The problem I have with this piece is the way it treats the phenomenon of anti-Semitism that appears on the Left as a problem of the Left as such, and not a reflection of the broader social context in which such manifestations of anti-Semitism occur. ‘The Left’ is not a political organisation. Despite what many people claim, there is no ‘we’ of ‘The Left’, unless you think you can speak for characters of such diversity to the point of absurdity as Stalin, Tony Blair, Shining Path, Gerhard Schroeder, Dolores Ibarruri, Pol Pot and the Progressive Unionist Party. Despite all claims to the contrary, there is no ‘true’ Left, so to speak: it is merely an orientation.

There is a lot to be said for the old description of anti-Semitism as the ‘socialism of fools’. But who are the ‘fools’ in this case?

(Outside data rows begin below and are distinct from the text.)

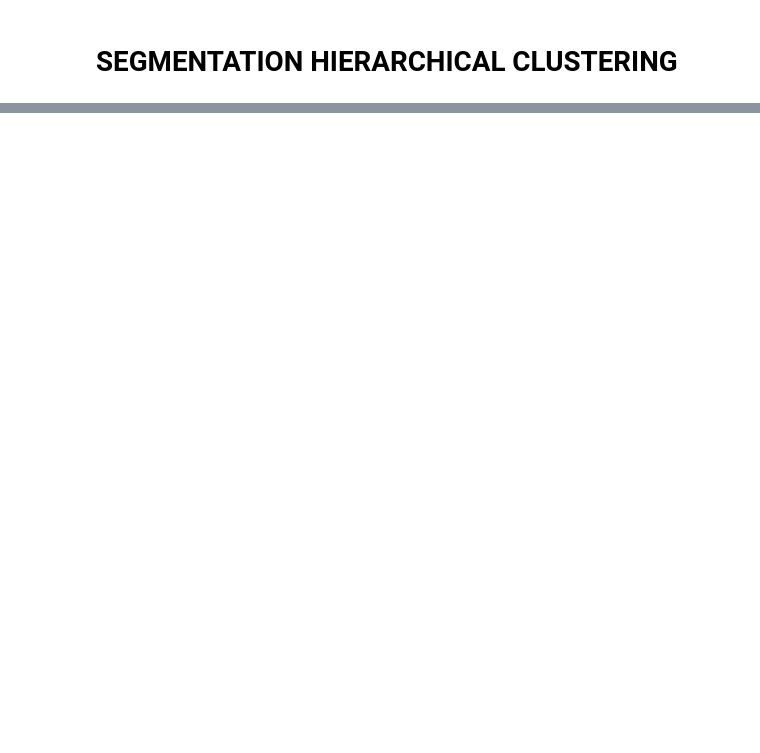
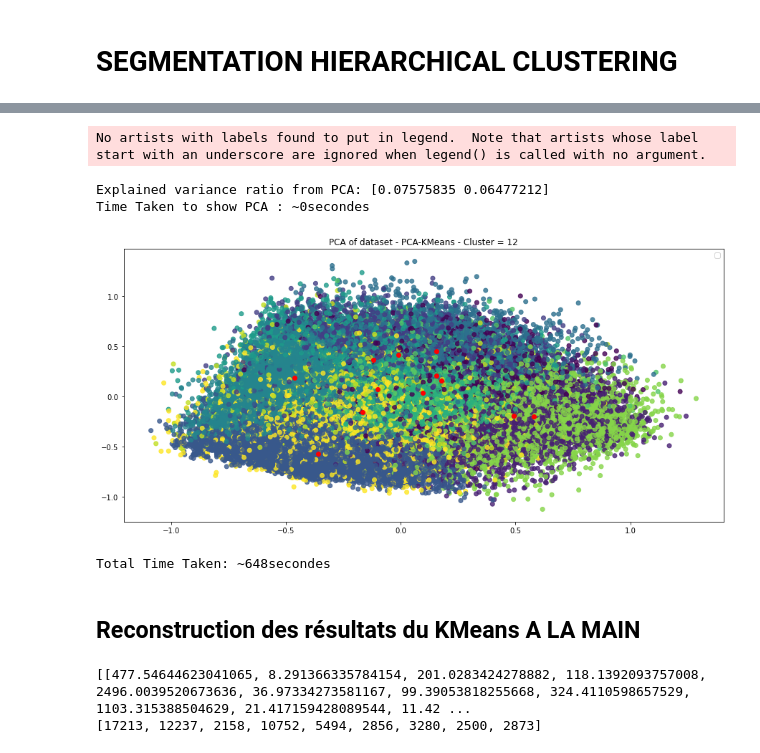
Before and after one commit to BlueTorche/STAGE-Wavenet-DelitraiteurBI, a Jupyter notebook: Usecase 2 - Segmentation Clientèle.ipynb, the cells around one changed output, grey strips where cells are left out. Cells and saved outputs as stored; diff of their text form; code cells hidden in the pictures; blank space fills up the shorter version.

```diff
--- a/Usecase 2 - Segmentation Clientèle.ipynb
+++ b/Usecase 2 - Segmentation Clientèle.ipynb
@@ -489,0 +635,3 @@ temp10kmodel = model
+# %%
+new_datas = pd.DataFrame(index=norm_clients_data.index, data = predict)
+print(new_datas)
@@ -489,0 +710,8 @@ temp10kmodel = model
+# %%
+start = time()
+
+model = KMeans(K_PCA, n_init = n_init)
+model.fit(new_datas)
+
+# environ 10s
+print("Time Taken to fit model : ~" + str(int(time() - start)) + "secondes")
@@ -489,0 +720,28 @@ temp10kmodel = model
+# %%
+start = time()
+
+PCA_centroid   = [{c:0 for c in norm_clients_data.columns} for _ in range(K_PCA)]
+PCA_cluster    = model.labels_
+PCA_proportion = [0 for _ in range(K_PCA)]
+
+for i in range(len(norm_clients_data.index)):
+    for c in norm_clients_data.columns:
+        PCA_centroid[PCA_cluster[i]][c] += norm_clients_data[c][norm_clients_data.index[i]]
+    PCA_proportion[PCA_cluster[i]]      += 1
+
+for i in range(K_PCA):
+    for c in norm_clients_data.columns:
+        PCA_centroid[i][c] /= PCA_proportion[i]
+
+PCA_interest = {i:[] for i in range(K_PCA)}
+
+treshold = Standard_Tresh if Standard_Norm else MinMax_Tesh
+
+for i in range(len(PCA_centroid)):
+    for c in norm_clients_data.columns:
+        if PCA_centroid[i][c] > treshold:
+            PCA_interest[i].append(c)
+
+#environ 2min
+print("Time Taken to get interests : ~" + str(int(time() - start)) + "secondes")
+print(PCA_interest)
@@ -489,0 +799,35 @@ temp10kmodel = model
+# %%
+PCA_Visualisation(norm_clients_data,
+                  PCA_cluster,
+                  [list(dic.values()) for dic in PCA_centroid],
+                  method = 'PCA-KMeans',
+                  threeD = threeD)
+# %% [output]
+No artists with labels found to put in legend.  Note that artists whose label start with an underscore are ignored when legend() is called with no argument.
+Explained variance ratio from PCA: [0.07575835 0.06477212]
+Time Taken to show PCA : ~0secondes
+[figure, added]
+# %%
+print("Total Time Taken: ~" + str(int(time() - Very_Start)) + "secondes")
+# %% [output]
+Total Time Taken: ~648secondes
+# %% [markdown]
+## Reconstruction des résultats du KMeans A LA MAIN
+# %%
+cluster_correspondance = {0:0, 1:1, 2:2, 3:3, 4:0, 5:1, 6:4,7:5, 8:6, 9:7, 10:0, 11:3, 12:0, 13:8}
+new_cluster = []
+for c in cluster:
+    new_cluster.append(cluster_correspondance[c])
+new_cluster_center = [[0 for _ in range(len(cluster_centers[0]))] for _ in range(9)]
+cluster_proportion = [0 for _ in range(9)]
+for i in range(len(cluster_centers)):
+    cluster_proportion[cluster_correspondance[i]] += cluster.tolist().count(i)
+    for j in range(len(cluster_centers[i])):
+        new_cluster_center[cluster_correspondance[i]][j] += cluster_centers[i][j]*cluster.tolist().count(i)
+
+for i in range(len(new_cluster_center)):
+    for j in range(len(new_cluster_center[i])):
+        new_cluster_center[i][j] /= cluster_proportion[i]
+# %% [output]
+[[477.54644623041065, 8.291366335784154, 201.0283424278882, 118.1392093757008, 2496.0039520673636, 36.97334273581167, 99.39053818255668, 324.4110598657529, 1103.315388504629, 21.417159428089544, 11.42 ...
+[17213, 12237, 2158, 10752, 5494, 2856, 3280, 2500, 2873]
```
Also changed, not shown: parts of 35 cells of this notebook, 1 other file.
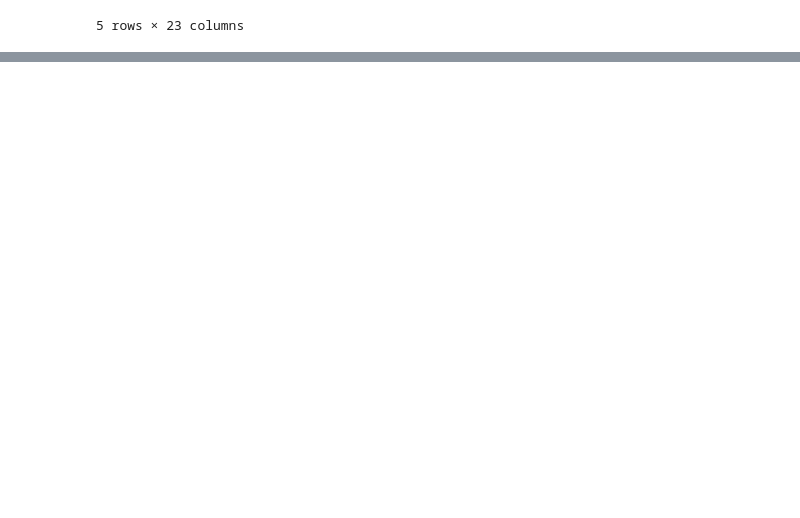
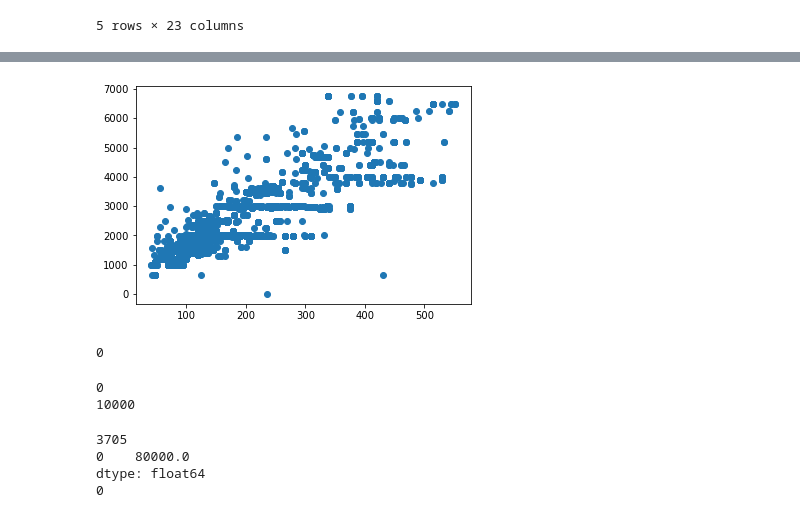
Before and after one commit to WendyBaiYunwei/CS5228-project, a Jupyter notebook: Data-cleaning.ipynb, the cells around one changed output, grey strips where cells are left out. Cells and saved outputs as stored; diff of their text form; code cells hidden in the pictures; blank space fills up the shorter version.

```diff
--- a/Data-cleaning.ipynb
+++ b/Data-cleaning.ipynb
@@ -238,0 +254,46 @@ df.head()
+# %%
+# plot correlation between power and engine cap
+plt.scatter(df["power"], df["engine_cap"])
+plt.show()
+# %% [output]
+[figure, added]
+# %%
+# engine cap
+print(df["engine_cap"].isnull().sum())
+df = df.dropna(subset = ["engine_cap"]) # only dropping 53
+# %% [output]
+0
+# %%
+# take out outliers acccording to scatter plot
+df = df[~((df['power'] > 200) & (df['engine_cap'] < 1000))]
+
+df_valid = df.dropna(subset = ['power'])
+powers = df_valid['power'].to_numpy()
+caps = df_valid['engine_cap'].to_numpy()
+
+# Find k data points with engine cap most similar to the power of x
+# Calculate the median power of those k data points
+# Set power of x to the calculated median
+# Set k as the number of nearest data points we want to consider
+k = 100
+
+# Loop over each data point in our dataset
+for idx, row in df.iterrows():
+    if idx % 10000 == 0:
+        print(idx)
+
+    p, e = row['power'], row['engine_cap']
+
+    diff = np.abs(caps - e)
+
+    indices = np.argsort(diff)[:k]
+
+    k_powers = powers[indices]
+
+    avg = np.average(k_powers)
+
+    # Set the weight value of the current row to the median
+    df.at[idx, 'power'] = avg
+# %% [output]
+0
+10000
@@ -238,0 +303,13 @@ df.head()
+# %%
+# mileage
+# missing
+# outlier
+# normalize
+dfvalid = df["mileage"].dropna()
+print(dfvalid.mode())
+df["mileage"] = df["mileage"].fillna(80000.0)
+# %% [output]
+3705
+0    80000.0
+dtype: float64
+0
```
Also changed, not shown: parts of 8 cells of this notebook.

In the main, people who believe that there would be nothing wrong with society if it were not for the malign influence of Jews. It is a belief in the fundamental soundness of the way things are, threatened by conspiratorial aliens who tell lies, manipulate people and the workings of the world. But this is only a particular instance of anti-Semitism, it isn’t anti-Semitism as such. Anti-Semitism can be better understood as the belief in the existence of race, of racial difference, and in Jews as constituting one such race. It follows from this that there is an essential difference between someone who is considered a Jew on the one hand and the rest of society on the other. As a political consequence, Jews, because they are considered different from everyone else in the societies they inhabit, must move somewhere where they can have their own political space.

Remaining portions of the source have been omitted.